You can bring portions of nature indoors, either literally or figuratively. A house with a log wall is one example; the logs link the home to trees outdoors; at the same time, they give the house a hardy, rough-hewn personality. One advantage of materials from nature is that they open up the potential for many varieties of expression. Natural materials left rough and primitive generate one sensation; natural materials that have been smoothed and refined create quite another. Stonework might consist of chunky, odd-shaped boulders if a rustic atmosphere is the objective. They might be rocks that fit precisely together if you want a sense of order and sophistication. The feeling differs, but in each case, the inhabitants of the home will revel in a connection to nature.
Just as the approach to the house should be carefully orchestrated, movement through the interior should be manipulated to stir emotions or establish a mood. In many houses today, you open the front door and all the living areas are exposed to your gaze. Poof, the effect is finished. It’s much better if you orchestrate a sequence of experiences. In a house by Obie Bowman, you may find yourself enveloped in a forest of gigantic log columns, then led into a cave-like space, and then—bang!—comes a stunning view, maybe a view of the ocean, perhaps just a graceful old oak tree. A good home doesn’t have just one kind of space; it has a variety of them, organized so that movement from one to another is full of interest and incident.
Jacobsen, Bowman, and Peter Bohlin, the architects of the homes featured here, have collaborated with their clients to create unique designs that are both modern and romantic. Their homes have few, if any, traditional details, yet they convey as much sentiment as houses composed of more old-fashioned elements. The power of these homes to bring forth a broad range of emotions—from delight to curiosity to tranquility—comes from romantic techniques such as a carefully planned approach, thoughtful manipulation of how you move through the interior, and a reward at the end of the journey.

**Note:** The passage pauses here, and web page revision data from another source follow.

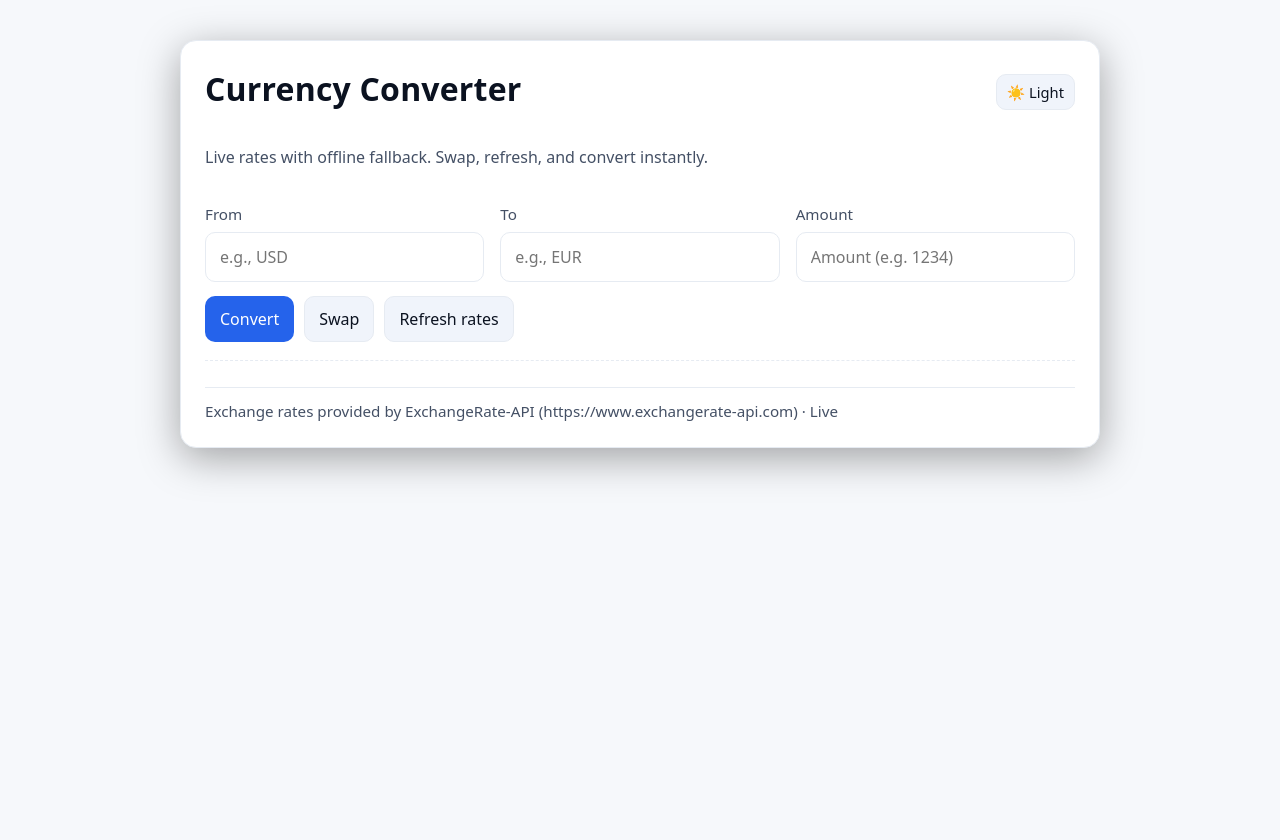
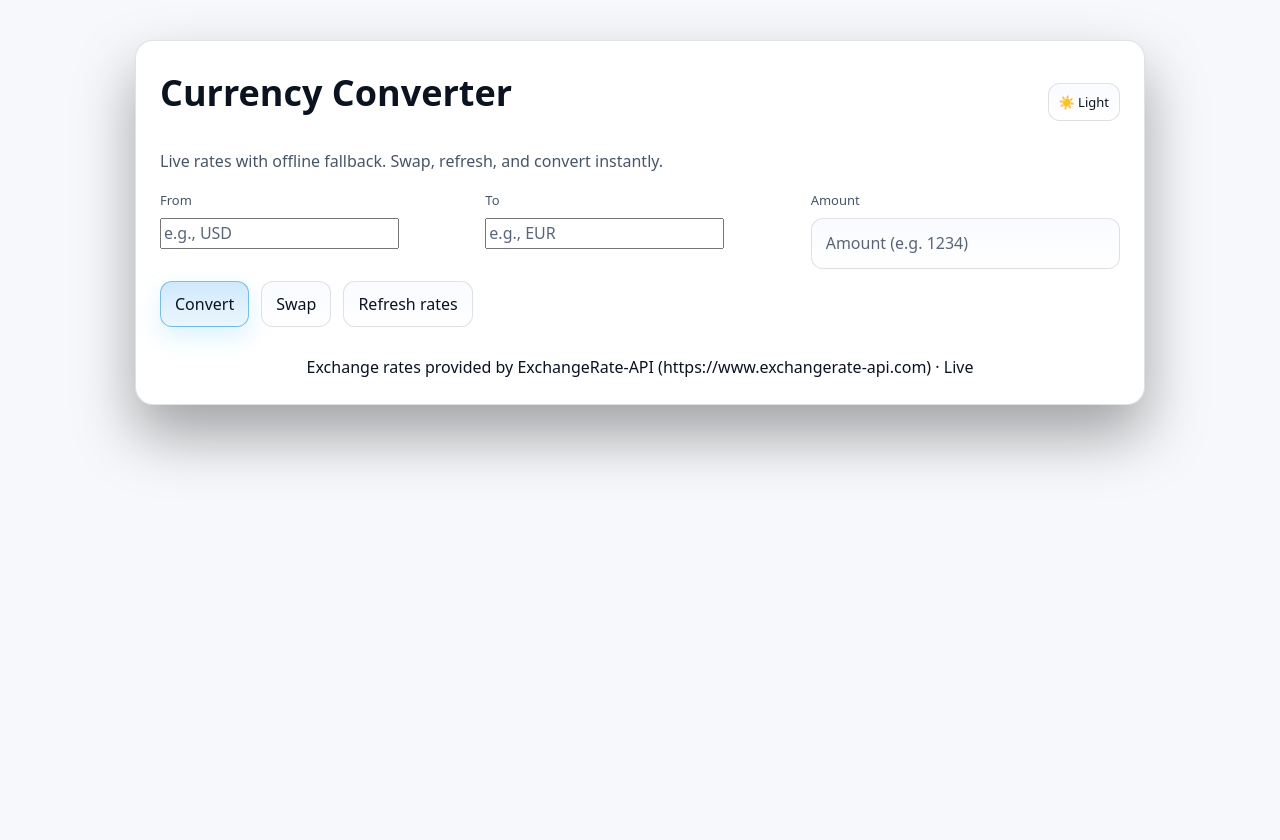
Before and after one commit to spaghetti2112/Currency-Converter, a Flask app: page / in a window 1280 px wide. Run offline with Flask 3, Linux system fonts and the light colour scheme; data that the repository does not hold is empty.

Commit message:
Update styles.css
Polished theme: subtle gradients, clearer focus rings, modern card look (professional + a bit fun).

Fixed grid to prevent Amount field drift (repeat(3, minmax(0,1fr)) at ≥720px).

New combobox styling:

Dropdown panel (.combo-list) with scroll; list items (.combo-item) and flag icons.

In-input flag on the right (.sel-flag) and left-side toggle button (▾) with padding adjustments (.combo-input.with-toggle).

Spinner state for refresh button (.btn.loading + @keyframes spin).

Pulse animation utility used for the “Refreshed …” line (.pulse).

Muted placeholder styling for inputs.

```diff
--- a/currency-site/static/styles.css
+++ b/currency-site/static/styles.css
@@ -1,138 +1,206 @@
 /* Dark theme (default) */
-:root {
-  --bg: #0b0e12;
-  --panel: #141922;
-  --text: #e9eef6;
-  --muted: #9aa7b3;
-  --primary: #4ea1ff;
-  --primary-contrast: #0b0e12;
-  --border: #243042;
-  --hover: #1a2130;
-  --ring: #3b82f6;
-  --danger: #ff6b6b;
+:root{
+  --bg:#0b0e12; --panel:#0f1420; --panel-2:#0d1220; --text:#e9eef6; --muted:#9aa7b3;
+  --border:rgba(255,255,255,0.12); --ring:#38bdf8; --accent:#22d3ee; --accent-2:#a78bfa;
+}
+:root[data-theme="light"]{
+  --bg:#f6f8fb; --panel:#fff; --panel-2:#f9fbff; --text:#0b1220; --muted:#475569;
+  --border:rgba(15,18,32,0.12); --ring:#0ea5e9; --accent:#0891b2; --accent-2:#7c3aed;
 }
 
-/* Light theme overrides */
-:root[data-theme="light"] {
-  --bg: #f6f8fb;
-  --panel: #ffffff;
-  --text: #0b1220;
-  --muted: #445065;
-  --primary: #2563eb;
-  --primary-contrast: #ffffff;
-  --border: #e6ebf2;
-  --hover: #f0f4fb;
-  --ring: #3b82f6;
+/* Base & container */
+html,body{height:100%}
+body{
+  margin:0;
+  background:
+    radial-gradient(1200px 800px at -10% -10%, rgba(34,211,238,0.10), transparent 45%),
+    radial-gradient(900px 700px at 110% 10%, rgba(167,139,250,0.12), transparent 40%),
+    var(--bg);
+  color:var(--text);
+  font:16px/1.55 ui-sans-serif,system-ui,-apple-system,Segoe UI,Roboto,Noto Sans,Ubuntu,Cantarell,"Helvetica Neue",Arial,"Apple Color Emoji","Segoe UI Emoji";
+}
+.container{
+  max-width:960px; margin:40px auto; padding:24px;
+  border:1px solid var(--border); border-radius:18px;
+  background:linear-gradient(180deg, rgba(255,255,255,0.05), rgba(255,255,255,0.02)), var(--panel);
+  box-shadow:0 30px 60px rgba(0,0,0,0.35), inset 0 1px 0 rgba(255,255,255,0.03);
+}
+.header{display:grid; grid-template-columns:1fr auto; gap:12px; align-items:end}
+.header h1{margin:0; font-weight:800; font-size:clamp(24px,4vw,36px)}
+.muted{color:var(--muted)}
+
+/* Grid (fix amount drift) */
+.grid{display:grid; grid-template-columns:1fr; gap:16px}
+@media (min-width:720px){ .grid{ grid-template-columns:repeat(3, minmax(0,1fr)) } }
+
+/* Fields & inputs */
+.field{ position:relative; min-width:0 }
+.field label{ display:block; font-size:13px; color:var(--muted); margin-bottom:8px }
+input,select,button{ font:inherit }
+input[type="text"], select{
+  width:100%; box-sizing:border-box;
+  padding:12px 14px;
+  border-radius:12px; border:1px solid var(--border);
+  background:linear-gradient(180deg, var(--panel-2), var(--panel));
+  color:var(--text); outline:none;
+  transition:box-shadow .18s ease, border-color .18s ease, transform .05s ease;
+}
+input.with-flag{ padding-right:2.4em } /* reserve space for flag */
+input[type="text"]:focus, select:focus{ border-color:var(--ring); box-shadow:0 0 0 4px color-mix(in oklab, var(--ring) 28%, transparent) }
+input[type="text"]:active{ transform:translateY(1px) }
+
+/* Buttons */
+.actions{ display:flex; gap:12px; margin-top:12px; flex-wrap:wrap }
+.btn{
+  padding:10px 14px; border-radius:12px;
+  background:linear-gradient(180deg, var(--panel-2), var(--panel));
+  border:1px solid var(--border); color:var(--text);
+  cursor:pointer; transition:transform .08s ease, filter .2s ease, box-shadow .2s ease;
+}
+.btn:hover{ filter:brightness(1.05) }
+.btn:active{ transform:translateY(1px) }
+.btn.small{ padding:8px 10px; font-size:13px }
+.btn.primary{
+  background:linear-gradient(180deg,
+    color-mix(in oklab, var(--ring) 22%, var(--panel-2)),
+    color-mix(in oklab, var(--ring) 10%, var(--panel)));
+  border-color:color-mix(in oklab, var(--ring) 45%, var(--border));
+  box-shadow:0 10px 24px rgba(56,189,248,0.18);
 }
 
-* { box-sizing: border-box; }
-html, body { height: 100%; }
-body {
-  margin: 0;
-  background: var(--bg);
-  color: var(--text);
-  font: 16px/1.5 system-ui, -apple-system, Segoe UI, Roboto, Ubuntu, Cantarell, "Helvetica Neue", Arial, "Noto Sans", "Apple Color Emoji","Segoe UI Emoji";
+/* Output */
+.output{ margin-top:12px }
+.result{ font-size:clamp(18px,2.6vw,24px); font-weight:700 }
+.result.pop{ animation:pop .35s cubic-bezier(.2,.8,.2,1) }
+@keyframes pop{ 0%{transform:scale(.98);opacity:.6}60%{transform:scale(1.03);opacity:1}100%{transform:scale(1)} }
+
+/* Footer */
+.footer{ margin-top:28px; text-align:center }
+.footer-rule{ height:1px; border:0; background:var(--border); margin:26px 0 12px }
+footer .copyright{ font-size:12px; color:var(--muted); opacity:.85 }
+
+/* Combobox overlay + flags INSIDE input */
+/* --- Combobox container & input --- */
+.combo { position: relative; }  /* anchor for the inside flag & dropdown */
+.combo-input {
+  width: 100%;
+  padding: 12px 14px;
+  padding-right: 2.4em;          /* reserve space for the flag INSIDE */
+  border-radius: 12px;
+  border: 1px solid var(--border, rgba(255,255,255,0.12));
+  background: linear-gradient(180deg, var(--panel-2, #0d1220), var(--panel, #0f1420));
+  color: var(--text, #e9eef6);
+  outline: none;
+  box-sizing: border-box;
+  transition: box-shadow .18s ease, border-color .18s ease;
+}
+.combo-input:focus {
+  border-color: var(--ring, #38bdf8);
+  box-shadow: 0 0 0 4px color-mix(in oklab, var(--ring, #38bdf8) 28%, transparent);
 }
 
-.container {
-  max-width: 920px;
-  margin: 40px auto;
-  padding: 24px;
-  background: var(--panel);
-  border: 1px solid var(--border);
-  border-radius: 16px;
-  box-shadow: 0 10px 40px rgba(0,0,0,.35);
+/* --- Flag INSIDE the input on the right --- */
+.sel-flag {
+  position: absolute;
+  right: 10px;
+  top: 50%;
+  transform: translateY(-50%);
+  pointer-events: none;
+  opacity: .95;
+  font-size: 18px;
+  line-height: 1;
 }
 
-.header {
-  display: grid;
-  grid-template-columns: 1fr auto;
+/* --- Dropdown list --- */
+.combo-list {
+  position: absolute;
+  left: 0; right: 0;
+  top: calc(100% + 6px);
+  max-height: 280px;
+  overflow: auto;
+  display: none;                 /* toggled to block by JS */
+  z-index: 2000;
+  background: linear-gradient(180deg, var(--panel-2, #0d1220), var(--panel, #0f1420));
+  color: var(--text, #e9eef6);
+  border: 1px solid var(--border, rgba(255,255,255,0.12));
+  border-radius: 12px;
+  padding: 6px;
+  box-shadow: 0 18px 38px rgba(0,0,0,.35);
+  backdrop-filter: saturate(120%) blur(6px);
+  -webkit-backdrop-filter: saturate(120%) blur(6px);
+}
+.combo-list.open { display: block; }  /* simple visibility toggle */
+
+/* --- Dropdown item --- */
+.combo-item {
+  display: flex;
+  align-items: center;
   gap: 10px;
-  align-items: center;
+  padding: 10px;
+  border-radius: 10px;
+  cursor: pointer;
+  transition: background .12s ease;
 }
-.header h1 {
-  margin: 0 0 6px 0;
-  letter-spacing: .2px;
-  font-weight: 700;
+.combo-item:hover,
+.combo-item[aria-selected="true"] {
+  background: color-mix(in oklab, var(--ring, #38bdf8) 14%, transparent);
 }
-.header-actions { display: flex; gap: 8px; }
-.muted { color: var(--muted); }
-.btn.small { padding: 6px 10px; font-size: .92rem; }
+/* Inside-input "show all" button (▾) */
+.combo-toggle{
+  position:absolute;
+  left:10px;
+  top:50%;
+  transform:translateY(-50%);
+  width:20px; height:20px;
+  padding:0; margin:0;
+  border:0; background:transparent;
+  color: var(--muted, #94a3b8);
+  cursor:pointer;
+  line-height:1;
+}
+.combo-toggle:hover{ color: var(--text, #e9eef6); }
 
-.grid {
-  display: grid;
-  gap: 16px;
-  grid-template-columns: repeat(auto-fit, minmax(220px, 1fr));
-  margin-top: 18px;
+/* Reserve a bit of left space for the button */
+.combo-input.with-toggle{ padding-left: 2.2em; }
+/* Flag icon in list */
+.combo-item .flag {
+  width: 1.2em;
+  font-size: 18px;
+  line-height: 1;
 }
 
-.field label {
-  display: block;
-  margin-bottom: 6px;
-  color: var(--muted);
-  font-size: 0.95rem;
+/* Ensure 3-column grid doesn’t push Amount weirdly on wide screens */
+@media (min-width: 720px){
+  .grid { grid-template-columns: repeat(3, minmax(0, 1fr)); }
 }
+/* Placeholder style for inputs */
+::placeholder { color: var(--muted, #9aa7b3); opacity: .9; }
 
-input, select, button { font: inherit; }
+/* Spinner on the Refresh button */
+.btn.loading {
+  pointer-events: none;
+  opacity: 0.9;
+  position: relative;
+}
+.btn.loading::after {
+  content: "";
+  display: inline-block;
+  width: 14px; height: 14px;
+  margin-left: 8px;
+  border: 2px solid currentColor;
+  border-top-color: transparent;
+  border-radius: 50%;
+  animation: spin 0.8s linear infinite;
+  vertical-align: -2px;
+}
+@keyframes spin { to { transform: rotate(360deg); } }
 
-input[type="text"], input[list] {
-  width: 100%;
-  padding: 12px 14px;
-  border-radius: 10px;
-  border: 1px solid var(--border);
-  background: #0f1420;
-  color: var(--text);
-  outline: none;
-  transition: border .15s ease, box-shadow .15s ease, background .2s ease;
+/* Subtle pulse on the source/attrib line after refresh */
+.pulse {
+  animation: pulse 0.9s ease;
 }
-:root[data-theme="light"] input[type="text"],
-:root[data-theme="light"] input[list] {
-  background: #ffffff;
+@keyframes pulse {
+  0%   { text-shadow: 0 0 0 currentColor; }
+  40%  { text-shadow: 0 0 12px color-mix(in oklab, var(--ring, #38bdf8) 60%, transparent); }
+  100% { text-shadow: 0 0 0 currentColor; }
 }
-input[type="text"]:focus, input[list]:focus {
-  border-color: var(--ring);
-  box-shadow: 0 0 0 3px rgba(59,130,246,.25);
-  background: var(--hover);
-}
-
-.actions {
-  margin-top: 14px;
-  display: flex;
-  gap: 10px;
-  flex-wrap: wrap;
-}
-
-.btn {
-  padding: 10px 14px;
-  border-radius: 10px;
-  border: 1px solid var(--border);
-  background: var(--hover);
-  color: var(--text);
-  cursor: pointer;
-  transition: transform .06s ease, background .15s ease, border-color .15s ease;
-}
-.btn:hover { background: #212a3a; }
-:root[data-theme="light"] .btn:hover { background: #eef3fb; }
-.btn:active { transform: translateY(1px); }
-
-.btn.primary {
-  background: var(--primary);
-  border-color: transparent;
-  color: var(--primary-contrast);
-}
-.btn.primary:hover { filter: brightness(1.05); }
-
-.output {
-  margin-top: 18px;
-  padding-top: 10px;
-  border-top: 1px dashed var(--border);
-}
-#result { margin: 10px 0 4px 0; }
-
-.footer {
-  margin-top: 14px;
-  color: var(--muted);
-  font-size: .95rem;
-  border-top: 1px solid var(--border);
-  padding-top: 12px;
-}
```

The romantic modernist will often tap into the seductive quality of natural materials such as wood and stone and may also find expressive character in raw construction materials such as metal and untreated concrete. Unlike the picturesque movement of the nineteenth century, which used decorative details and motifs to represent nature, the modernist uses the real thing, either by capturing expansive views of the natural surroundings or by incorporating boulders, tree trunks, and other specimens of nature into the house’s construction. Bohlin’s own home in northern Pennsylvania rests on a large stone. “It would have been so easy to move the house or cut the stone,” Bohlin says. “But the house is so much better, so much more interesting, by accommodating the stone.” Romantic techniques can make people sigh with delight or cry with surprise. They go a long way toward creating the good home.